Before you hit the “subscribe” button on Zwift, think about what tools you already have. Does your local sports shop have a running or cycling group that you could join, providing you not only access to exercise, but also fresh air and fellowship? Does your gym membership include high-intensity spinning classes that will do more for you than passively pedaling around in front of a video game?
If you’re looking to avoid unnecessary expenditures and spending based on emotion rather than need, you’ve got to get a little bit creative. But in reality, the solution is probably already staring you in the face.
Crow No More
Careful planning that starts with a recognition of the problem puts us on the path to improvement. While this is true in many of life’s obstacles, it rings completely true in the case of shiny object syndrome. Your goal is, in essence, to put on blinders. You cannot absolutely avoid the shiny objects that surround you, but you can control your reaction to them.
Remember that shiny object syndrome is, above all else, a bad habit. What’s worse is that it’s a habit that’s both fueled and encouraged by outside sources whose livelihoods depend on you buying as many “shiny objects” as you can.
It might take a while to completely eliminate your irrational purchases based on impulse and “wow-factor”, and that’s okay. But also keep in mind that if you’re not adopting an active mindset of gradually reducing your shiny object program, then your only alternative is to keep compromising your agency’s profits in an unproductive way.
So keep persisting in your efforts to avoid all of those shiny objects, safeguard your agency against wasteful spending, and be a crow no more!
(Oh, and just one final thought: Keep in mind that, if you know which movie that opening line is from, it’s a really good idea to check on the status of your retirement funds. If you don’t, you should probably go, I don’t know, make a Tik Tok.)

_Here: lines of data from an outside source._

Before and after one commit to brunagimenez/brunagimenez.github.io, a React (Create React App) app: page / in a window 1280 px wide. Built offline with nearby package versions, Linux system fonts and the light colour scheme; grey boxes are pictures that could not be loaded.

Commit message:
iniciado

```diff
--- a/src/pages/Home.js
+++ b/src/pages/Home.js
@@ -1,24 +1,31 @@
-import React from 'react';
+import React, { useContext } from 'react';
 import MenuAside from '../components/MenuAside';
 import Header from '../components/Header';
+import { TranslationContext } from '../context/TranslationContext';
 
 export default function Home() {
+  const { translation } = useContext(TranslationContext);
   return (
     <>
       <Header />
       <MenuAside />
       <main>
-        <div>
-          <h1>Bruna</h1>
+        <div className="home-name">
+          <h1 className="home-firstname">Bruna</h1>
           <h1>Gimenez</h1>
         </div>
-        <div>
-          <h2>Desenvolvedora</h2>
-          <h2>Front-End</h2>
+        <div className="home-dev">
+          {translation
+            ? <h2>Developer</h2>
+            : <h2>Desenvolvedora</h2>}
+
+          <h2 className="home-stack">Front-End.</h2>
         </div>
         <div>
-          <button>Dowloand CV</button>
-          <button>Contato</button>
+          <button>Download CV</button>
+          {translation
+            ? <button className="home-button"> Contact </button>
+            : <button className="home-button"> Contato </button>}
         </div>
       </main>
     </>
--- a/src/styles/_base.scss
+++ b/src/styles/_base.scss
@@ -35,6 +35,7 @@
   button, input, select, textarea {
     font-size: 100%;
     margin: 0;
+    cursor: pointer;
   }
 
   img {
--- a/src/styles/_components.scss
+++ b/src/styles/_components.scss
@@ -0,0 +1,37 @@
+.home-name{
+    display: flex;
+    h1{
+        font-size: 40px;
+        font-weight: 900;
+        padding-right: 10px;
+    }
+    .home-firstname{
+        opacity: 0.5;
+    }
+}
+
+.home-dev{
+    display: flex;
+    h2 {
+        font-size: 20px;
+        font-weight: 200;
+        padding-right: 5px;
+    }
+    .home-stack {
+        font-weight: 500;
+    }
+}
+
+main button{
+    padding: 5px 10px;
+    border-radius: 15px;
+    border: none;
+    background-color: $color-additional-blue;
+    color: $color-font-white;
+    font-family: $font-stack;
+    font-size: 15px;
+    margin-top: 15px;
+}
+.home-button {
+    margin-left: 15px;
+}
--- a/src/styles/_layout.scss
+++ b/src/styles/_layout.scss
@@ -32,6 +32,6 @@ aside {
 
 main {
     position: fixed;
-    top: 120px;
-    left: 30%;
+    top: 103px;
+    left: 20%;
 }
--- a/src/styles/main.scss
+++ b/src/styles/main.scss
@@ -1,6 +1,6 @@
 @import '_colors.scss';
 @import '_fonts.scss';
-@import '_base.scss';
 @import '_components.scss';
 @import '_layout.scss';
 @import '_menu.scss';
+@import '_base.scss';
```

If you’d like to make more immediate progress and have visual aids at hand, be sure to download my “Shiny Object Worksheet”. It will help you visualize what you’re spending and the impact it has on your agency!